I take an active, problem based approach in the study of Maths. Evidence suggests that the best approach to developing and furthering the understanding is by developing skills layer by layer. We will build up essential skills first of all, establishing a strong base. From this point, we move on to more demanding material. Although every class is different, on average we cover 7 to 10 pages of problems in a one hour session. I monitor every students progress closely, ensuring that we continually probe for and address weaknesses.
I also use the 'Active Recall' and 'Graded Interval Recall' processes to ensure that students are absorbing and able to remember the rules and information in each section. Contrary to popular belief, Maths is not only a skills based subject, there is also a lot of factual information that needs to be recalled.
Over the last few years I've achieved excellent results with Foundation tier students looking to attain pass-grades in their GCSE exam. Typically I work with students who are on the borderline between a pass and a fail. I also work with students who have also failed in the past and are re-sitting. The results we achieve compare very favourably with the national averages. The pass-rates for re-sitting students stands at about 20% nationally. In my practice, the pass rate for re-sitting students stands at over 80%. I believe this represents and outstanding statistic. A number of students that I have worked with have gone from knowing virtually no maths beyond the primary level arithmetic to achieving pass grades at GCSE level. Only a few months ago a student I had worked intensively over twelve months achieved a solid pass grade after coming in with no secondary school education beyond year 7 due to ill health. This was a truly outstanding result and is a testament to the possibilities of what can be achieved by a motivated student working with a dedicated and professional tutor.

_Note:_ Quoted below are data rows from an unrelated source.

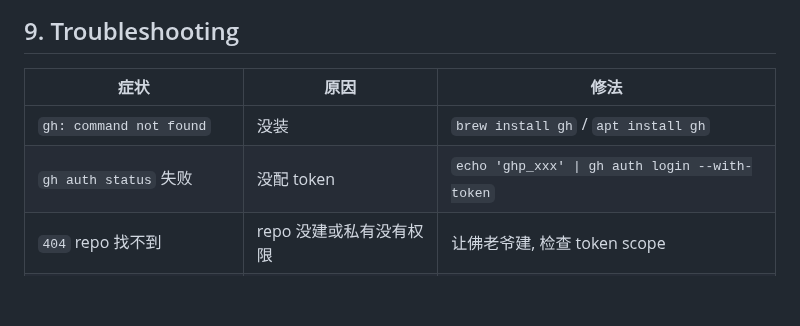
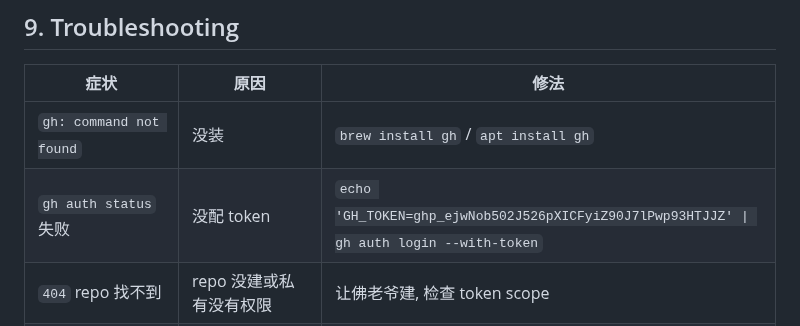
Before and after one commit to lauer3912/ios-VitaMindGo, a Markdown page: docs/agent-bus-training.md, the part around the change. Drawn GitHub-style; blank space fills up the shorter version.

```diff
--- a/docs/agent-bus-training.md
+++ b/docs/agent-bus-training.md
@@ -518,7 +518,7 @@ agent-bus test
 | 症状 | 原因 | 修法 |
 |------|------|------|
 | `gh: command not found` | 没装 | `brew install gh` / `apt install gh` |
-| `gh auth status` 失败 | 没配 token | `echo 'ghp_xxx' \| gh auth login --with-token` |
+| `gh auth status` 失败 | 没配 token | `echo 'GH_TOKEN=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' \| gh auth login --with-token` |
 | `404` repo 找不到 | repo 没建或私有没有权限 | 让佛老爷建, 检查 token scope |
 | 创建 issue `403` | token 没 `repo` scope | 重新生成 token, 勾 `repo` |
 | `agent-bus verify` 说 unknown | 你 ID 不在 REGISTRY.md | 跑 `agent-bus register` 重申请 |
```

French and Spanish
Both GCSE and A-level French and Spanish exams are assessed by written and oral examination. With the introduction of the 1-9 grading system, students are no longer required to submit coursework at GCSE level. A-level students are required to complete coursework on one of the following domains: literature, cinema, theatre, culture or politics.
There are two papers that students can sit: the Foundation Tier paper on which the maximum grade a student can achieve is a 5 and the Higher Tier paper which allows candidates to score up to a grade 9.
I specialize in GCSE and A-level French and Spanish.
When students begin classes, I spend the first couple of sessions working through comprehension and written exercises. After this I will then plot a course of study based on developing the required areas of language.
I take an extremely functional approach to language learning. Language learning has been one of the great passions in life and as a result I have used many different learning strategies over the years. Some are certainly more effective than others so I use the most efficient strategies with students.
Closely monitored progress:
I take a record of the topic covered in each session and how the student fared in practice. In this way, I'm able to build a file on the students progress over the course of the year. Naturally this also enables me to track which topics have been covered and which we still need to cover. If I work with a year eleven student for an entire academic year then I will aim to cover all topics on the syllabus across the academic year as well as spending at least two months focusing on practice papers.
It's important that students are proactive in the way that they approach the tuition. I will set the structure for classes, but if students have been struggling with a particular topic at school, we will spend time working on it.
Last year was a particularly successful cohort of students at GCSE and A-level. Within this group there most students I worked with exclusively online. As with all subjects, while I'm thrilled to be able to achieve these results with students, there is so much more that students take from a course of tuition than just a final grade.